══ Excerpted data ══
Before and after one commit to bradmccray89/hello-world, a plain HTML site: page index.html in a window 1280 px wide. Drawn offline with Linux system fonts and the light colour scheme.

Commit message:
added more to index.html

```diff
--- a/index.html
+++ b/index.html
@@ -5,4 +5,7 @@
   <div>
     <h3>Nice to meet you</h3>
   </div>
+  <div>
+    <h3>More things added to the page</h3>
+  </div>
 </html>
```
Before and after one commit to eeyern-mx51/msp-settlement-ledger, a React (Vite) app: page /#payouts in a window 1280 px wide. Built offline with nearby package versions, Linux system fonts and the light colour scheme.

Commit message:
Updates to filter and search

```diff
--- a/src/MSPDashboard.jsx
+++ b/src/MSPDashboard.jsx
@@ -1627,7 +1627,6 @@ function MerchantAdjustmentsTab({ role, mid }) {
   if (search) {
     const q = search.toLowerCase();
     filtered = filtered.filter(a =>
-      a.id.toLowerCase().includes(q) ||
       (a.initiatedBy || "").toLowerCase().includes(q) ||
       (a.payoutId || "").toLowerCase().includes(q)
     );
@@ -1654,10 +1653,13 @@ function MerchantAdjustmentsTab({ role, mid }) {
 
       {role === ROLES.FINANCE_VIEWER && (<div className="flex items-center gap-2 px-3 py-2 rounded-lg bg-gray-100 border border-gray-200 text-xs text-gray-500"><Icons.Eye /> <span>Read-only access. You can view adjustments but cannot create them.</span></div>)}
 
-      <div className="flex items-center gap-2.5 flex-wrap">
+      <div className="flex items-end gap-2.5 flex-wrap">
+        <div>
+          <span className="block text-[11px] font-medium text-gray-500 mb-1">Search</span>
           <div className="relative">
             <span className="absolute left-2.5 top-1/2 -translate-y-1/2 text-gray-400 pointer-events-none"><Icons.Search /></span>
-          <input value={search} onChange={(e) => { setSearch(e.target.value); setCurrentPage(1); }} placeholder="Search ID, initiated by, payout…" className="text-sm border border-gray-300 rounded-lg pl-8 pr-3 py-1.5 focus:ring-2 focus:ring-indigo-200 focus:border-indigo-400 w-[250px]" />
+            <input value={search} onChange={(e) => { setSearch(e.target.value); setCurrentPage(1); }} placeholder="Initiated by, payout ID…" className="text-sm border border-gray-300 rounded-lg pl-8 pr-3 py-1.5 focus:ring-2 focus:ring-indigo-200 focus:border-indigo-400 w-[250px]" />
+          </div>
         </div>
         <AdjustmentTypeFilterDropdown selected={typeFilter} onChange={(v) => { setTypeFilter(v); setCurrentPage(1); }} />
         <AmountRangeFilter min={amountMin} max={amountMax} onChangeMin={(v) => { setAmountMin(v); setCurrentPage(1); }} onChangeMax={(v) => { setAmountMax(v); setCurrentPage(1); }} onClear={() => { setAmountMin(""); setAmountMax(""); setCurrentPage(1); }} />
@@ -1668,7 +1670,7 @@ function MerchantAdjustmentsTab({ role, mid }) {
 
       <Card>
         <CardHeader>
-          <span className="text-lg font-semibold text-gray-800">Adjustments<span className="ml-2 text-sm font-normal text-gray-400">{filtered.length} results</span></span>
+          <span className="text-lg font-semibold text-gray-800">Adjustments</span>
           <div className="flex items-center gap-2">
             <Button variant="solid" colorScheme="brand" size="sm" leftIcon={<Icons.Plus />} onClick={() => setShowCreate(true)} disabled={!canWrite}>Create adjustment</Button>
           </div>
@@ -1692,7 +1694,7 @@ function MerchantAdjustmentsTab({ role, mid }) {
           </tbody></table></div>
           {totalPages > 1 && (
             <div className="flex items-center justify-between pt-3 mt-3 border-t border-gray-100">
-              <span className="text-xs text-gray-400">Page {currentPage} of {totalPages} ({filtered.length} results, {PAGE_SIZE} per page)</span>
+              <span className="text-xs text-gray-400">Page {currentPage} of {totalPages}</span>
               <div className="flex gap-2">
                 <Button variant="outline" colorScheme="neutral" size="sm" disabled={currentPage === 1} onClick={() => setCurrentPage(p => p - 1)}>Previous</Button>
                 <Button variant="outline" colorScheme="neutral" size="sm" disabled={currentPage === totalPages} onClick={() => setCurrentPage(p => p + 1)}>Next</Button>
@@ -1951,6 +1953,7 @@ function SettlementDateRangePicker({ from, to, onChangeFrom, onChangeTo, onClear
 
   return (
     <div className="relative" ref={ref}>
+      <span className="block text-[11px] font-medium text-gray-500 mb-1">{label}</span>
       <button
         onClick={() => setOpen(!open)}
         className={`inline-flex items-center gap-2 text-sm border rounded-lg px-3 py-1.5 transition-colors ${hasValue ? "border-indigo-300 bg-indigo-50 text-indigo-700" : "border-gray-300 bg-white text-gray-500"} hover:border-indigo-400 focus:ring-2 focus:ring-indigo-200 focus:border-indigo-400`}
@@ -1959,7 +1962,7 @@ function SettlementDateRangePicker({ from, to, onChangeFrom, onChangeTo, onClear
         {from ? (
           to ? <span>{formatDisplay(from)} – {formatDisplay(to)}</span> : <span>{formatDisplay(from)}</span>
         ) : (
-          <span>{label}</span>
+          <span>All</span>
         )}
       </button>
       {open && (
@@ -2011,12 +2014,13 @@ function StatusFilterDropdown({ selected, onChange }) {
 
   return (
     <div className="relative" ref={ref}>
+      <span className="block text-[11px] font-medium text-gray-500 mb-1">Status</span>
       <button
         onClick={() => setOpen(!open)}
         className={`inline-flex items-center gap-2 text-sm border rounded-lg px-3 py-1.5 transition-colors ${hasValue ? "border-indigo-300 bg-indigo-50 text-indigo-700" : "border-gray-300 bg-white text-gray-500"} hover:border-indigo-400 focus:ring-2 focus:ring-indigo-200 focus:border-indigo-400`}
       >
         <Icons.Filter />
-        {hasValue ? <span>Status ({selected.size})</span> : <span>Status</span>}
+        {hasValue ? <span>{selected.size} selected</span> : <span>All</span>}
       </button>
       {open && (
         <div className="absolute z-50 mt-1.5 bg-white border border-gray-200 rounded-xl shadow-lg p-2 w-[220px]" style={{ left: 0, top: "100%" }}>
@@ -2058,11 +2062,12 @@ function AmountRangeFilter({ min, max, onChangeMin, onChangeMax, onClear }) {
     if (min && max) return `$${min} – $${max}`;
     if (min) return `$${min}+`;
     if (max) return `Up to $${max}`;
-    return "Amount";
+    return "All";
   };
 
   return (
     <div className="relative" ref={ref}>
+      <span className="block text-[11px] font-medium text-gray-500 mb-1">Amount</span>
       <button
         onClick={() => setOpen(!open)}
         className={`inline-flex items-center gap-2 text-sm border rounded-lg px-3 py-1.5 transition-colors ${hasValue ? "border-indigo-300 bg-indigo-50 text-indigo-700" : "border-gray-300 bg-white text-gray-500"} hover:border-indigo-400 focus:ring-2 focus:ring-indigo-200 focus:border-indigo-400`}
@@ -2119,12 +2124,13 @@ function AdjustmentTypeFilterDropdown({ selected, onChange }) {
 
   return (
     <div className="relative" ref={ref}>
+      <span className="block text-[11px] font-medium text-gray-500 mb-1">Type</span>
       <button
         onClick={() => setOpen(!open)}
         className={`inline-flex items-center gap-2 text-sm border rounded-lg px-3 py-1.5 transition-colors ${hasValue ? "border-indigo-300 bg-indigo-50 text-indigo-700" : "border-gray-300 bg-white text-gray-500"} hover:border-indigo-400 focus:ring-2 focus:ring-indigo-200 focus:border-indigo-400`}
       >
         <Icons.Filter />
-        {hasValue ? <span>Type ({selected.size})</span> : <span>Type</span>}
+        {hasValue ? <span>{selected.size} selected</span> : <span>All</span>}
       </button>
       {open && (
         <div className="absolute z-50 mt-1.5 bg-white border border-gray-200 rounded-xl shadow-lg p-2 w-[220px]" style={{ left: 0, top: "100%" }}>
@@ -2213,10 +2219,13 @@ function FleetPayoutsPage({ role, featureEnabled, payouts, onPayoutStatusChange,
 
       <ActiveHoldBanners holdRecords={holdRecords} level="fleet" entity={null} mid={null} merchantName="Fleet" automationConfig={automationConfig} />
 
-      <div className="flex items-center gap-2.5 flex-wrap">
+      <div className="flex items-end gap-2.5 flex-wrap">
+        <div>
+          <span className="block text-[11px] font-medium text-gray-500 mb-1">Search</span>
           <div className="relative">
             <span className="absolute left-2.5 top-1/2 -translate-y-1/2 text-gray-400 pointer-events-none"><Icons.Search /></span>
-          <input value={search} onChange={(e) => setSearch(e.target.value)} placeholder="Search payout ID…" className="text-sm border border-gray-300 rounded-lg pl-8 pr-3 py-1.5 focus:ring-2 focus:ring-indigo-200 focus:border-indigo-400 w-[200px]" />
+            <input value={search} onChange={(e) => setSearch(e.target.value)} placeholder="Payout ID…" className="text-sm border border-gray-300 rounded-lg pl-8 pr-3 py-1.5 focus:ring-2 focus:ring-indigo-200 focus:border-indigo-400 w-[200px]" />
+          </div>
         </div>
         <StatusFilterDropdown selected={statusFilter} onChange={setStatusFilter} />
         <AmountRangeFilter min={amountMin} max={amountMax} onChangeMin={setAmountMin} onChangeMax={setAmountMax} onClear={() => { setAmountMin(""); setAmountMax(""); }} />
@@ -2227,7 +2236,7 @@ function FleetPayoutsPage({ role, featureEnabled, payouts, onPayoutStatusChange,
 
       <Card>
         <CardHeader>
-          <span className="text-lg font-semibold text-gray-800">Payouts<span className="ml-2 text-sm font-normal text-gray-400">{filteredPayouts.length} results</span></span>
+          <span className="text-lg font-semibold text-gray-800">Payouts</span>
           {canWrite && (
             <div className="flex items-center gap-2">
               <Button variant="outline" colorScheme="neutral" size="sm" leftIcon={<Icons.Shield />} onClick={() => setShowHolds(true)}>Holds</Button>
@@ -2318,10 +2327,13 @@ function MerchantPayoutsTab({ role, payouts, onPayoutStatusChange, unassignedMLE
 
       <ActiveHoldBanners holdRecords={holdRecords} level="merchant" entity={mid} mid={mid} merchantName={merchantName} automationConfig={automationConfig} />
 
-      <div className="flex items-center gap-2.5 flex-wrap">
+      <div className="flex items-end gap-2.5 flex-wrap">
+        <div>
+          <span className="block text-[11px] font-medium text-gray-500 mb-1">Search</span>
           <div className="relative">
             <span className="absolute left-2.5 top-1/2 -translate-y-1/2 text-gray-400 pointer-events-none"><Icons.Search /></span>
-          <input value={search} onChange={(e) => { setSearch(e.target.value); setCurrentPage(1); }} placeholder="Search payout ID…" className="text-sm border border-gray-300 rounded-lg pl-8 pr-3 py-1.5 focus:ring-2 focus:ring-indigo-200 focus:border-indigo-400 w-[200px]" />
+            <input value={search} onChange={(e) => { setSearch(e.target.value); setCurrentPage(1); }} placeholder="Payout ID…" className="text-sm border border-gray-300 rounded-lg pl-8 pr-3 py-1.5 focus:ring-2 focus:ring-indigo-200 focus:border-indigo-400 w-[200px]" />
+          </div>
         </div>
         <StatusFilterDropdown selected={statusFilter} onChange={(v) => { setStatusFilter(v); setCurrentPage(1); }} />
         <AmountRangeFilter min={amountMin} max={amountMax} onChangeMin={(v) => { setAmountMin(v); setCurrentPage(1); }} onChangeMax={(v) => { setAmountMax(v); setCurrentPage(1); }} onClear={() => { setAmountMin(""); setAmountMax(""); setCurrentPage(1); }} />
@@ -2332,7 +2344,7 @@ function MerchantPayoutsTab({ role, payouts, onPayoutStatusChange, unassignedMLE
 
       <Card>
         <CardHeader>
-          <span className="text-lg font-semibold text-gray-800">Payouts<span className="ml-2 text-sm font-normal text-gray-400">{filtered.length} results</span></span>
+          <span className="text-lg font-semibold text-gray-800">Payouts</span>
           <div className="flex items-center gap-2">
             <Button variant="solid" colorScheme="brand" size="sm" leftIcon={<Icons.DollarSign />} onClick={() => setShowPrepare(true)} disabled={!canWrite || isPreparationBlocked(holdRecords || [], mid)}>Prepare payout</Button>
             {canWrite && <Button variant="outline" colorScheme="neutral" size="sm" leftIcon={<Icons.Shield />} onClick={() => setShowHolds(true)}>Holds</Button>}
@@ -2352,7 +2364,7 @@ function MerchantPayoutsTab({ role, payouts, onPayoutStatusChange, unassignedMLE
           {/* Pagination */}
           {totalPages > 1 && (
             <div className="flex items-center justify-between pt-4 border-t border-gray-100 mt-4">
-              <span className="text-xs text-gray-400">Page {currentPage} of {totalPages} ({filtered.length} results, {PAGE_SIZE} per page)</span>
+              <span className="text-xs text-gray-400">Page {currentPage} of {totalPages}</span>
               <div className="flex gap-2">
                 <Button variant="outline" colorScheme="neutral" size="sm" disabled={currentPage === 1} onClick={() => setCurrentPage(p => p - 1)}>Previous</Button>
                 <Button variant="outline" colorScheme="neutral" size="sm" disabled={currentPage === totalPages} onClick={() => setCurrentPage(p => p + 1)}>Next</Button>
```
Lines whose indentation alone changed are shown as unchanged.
═══
### Aim of the exercise
Reply with one number, the count of lines in the entries that hold the string "medium".

### Exercise solution
7